Problem statement
The full listing, copied exactly and free of pictures, is the expected reply.

Supplied data section start

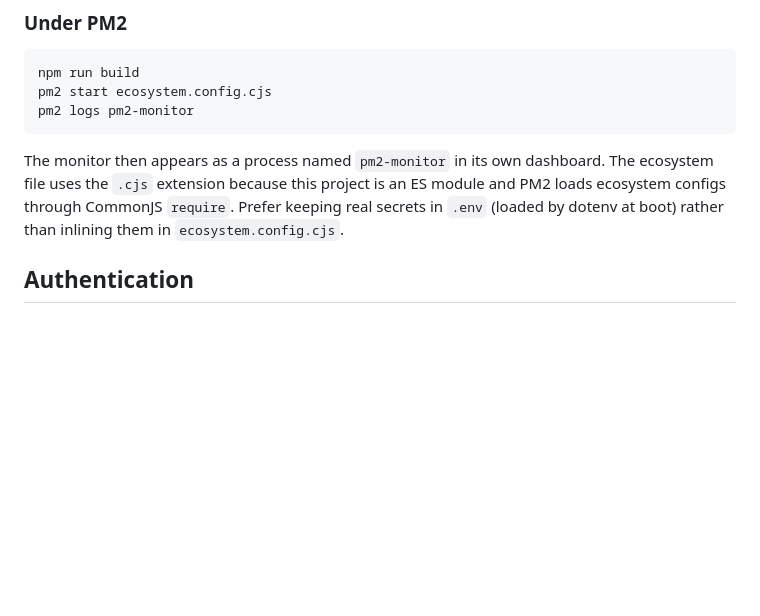
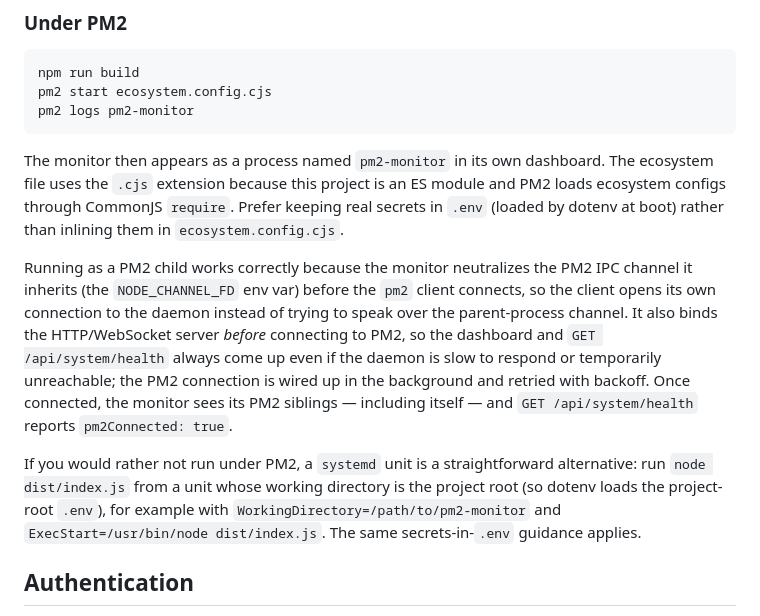
Before and after one commit to EmilianoHere/pm2-monitor, a Markdown page: README.md, the part around the change. Rendered like a GitHub page; blank space fills up the shorter version.

Commit message:
docs: document running pm2-monitor under PM2

```diff
--- a/README.md
+++ b/README.md
@@ -106,6 +106,22 @@ The ecosystem file uses the `.cjs` extension because this project is an ES
 module and PM2 loads ecosystem configs through CommonJS `require`. Prefer keeping
 real secrets in `.env` (loaded by dotenv at boot) rather than inlining them in
 `ecosystem.config.cjs`.
+
+Running as a PM2 child works correctly because the monitor neutralizes the PM2
+IPC channel it inherits (the `NODE_CHANNEL_FD` env var) before the `pm2` client
+connects, so the client opens its own connection to the daemon instead of trying
+to speak over the parent-process channel. It also binds the HTTP/WebSocket server
+*before* connecting to PM2, so the dashboard and `GET /api/system/health` always
+come up even if the daemon is slow to respond or temporarily unreachable; the
+PM2 connection is wired up in the background and retried with backoff. Once
+connected, the monitor sees its PM2 siblings — including itself — and
+`GET /api/system/health` reports `pm2Connected: true`.
+
+If you would rather not run under PM2, a `systemd` unit is a straightforward
+alternative: run `node dist/index.js` from a unit whose working directory is the
+project root (so dotenv loads the project-root `.env`), for example with
+`WorkingDirectory=/path/to/pm2-monitor` and `ExecStart=/usr/bin/node dist/index.js`.
+The same secrets-in-`.env` guidance applies.
 
 ## Authentication
 
```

Supplied data section end

Answer to this exercise
Before and after one commit to EmilianoHere/pm2-monitor, a Markdown page: README.md, the part around the change. Rendered like a GitHub page; blank space fills up the shorter version.

Commit message:
docs: document running pm2-monitor under PM2

```diff
--- a/README.md
+++ b/README.md
@@ -106,6 +106,22 @@ The ecosystem file uses the `.cjs` extension because this project is an ES
 module and PM2 loads ecosystem configs through CommonJS `require`. Prefer keeping
 real secrets in `.env` (loaded by dotenv at boot) rather than inlining them in
 `ecosystem.config.cjs`.
+
+Running as a PM2 child works correctly because the monitor neutralizes the PM2
+IPC channel it inherits (the `NODE_CHANNEL_FD` env var) before the `pm2` client
+connects, so the client opens its own connection to the daemon instead of trying
+to speak over the parent-process channel. It also binds the HTTP/WebSocket server
+*before* connecting to PM2, so the dashboard and `GET /api/system/health` always
+come up even if the daemon is slow to respond or temporarily unreachable; the
+PM2 connection is wired up in the background and retried with backoff. Once
+connected, the monitor sees its PM2 siblings — including itself — and
+`GET /api/system/health` reports `pm2Connected: true`.
+
+If you would rather not run under PM2, a `systemd` unit is a straightforward
+alternative: run `node dist/index.js` from a unit whose working directory is the
+project root (so dotenv loads the project-root `.env`), for example with
+`WorkingDirectory=/path/to/pm2-monitor` and `ExecStart=/usr/bin/node dist/index.js`.
+The same secrets-in-`.env` guidance applies.
 
 ## Authentication
 
```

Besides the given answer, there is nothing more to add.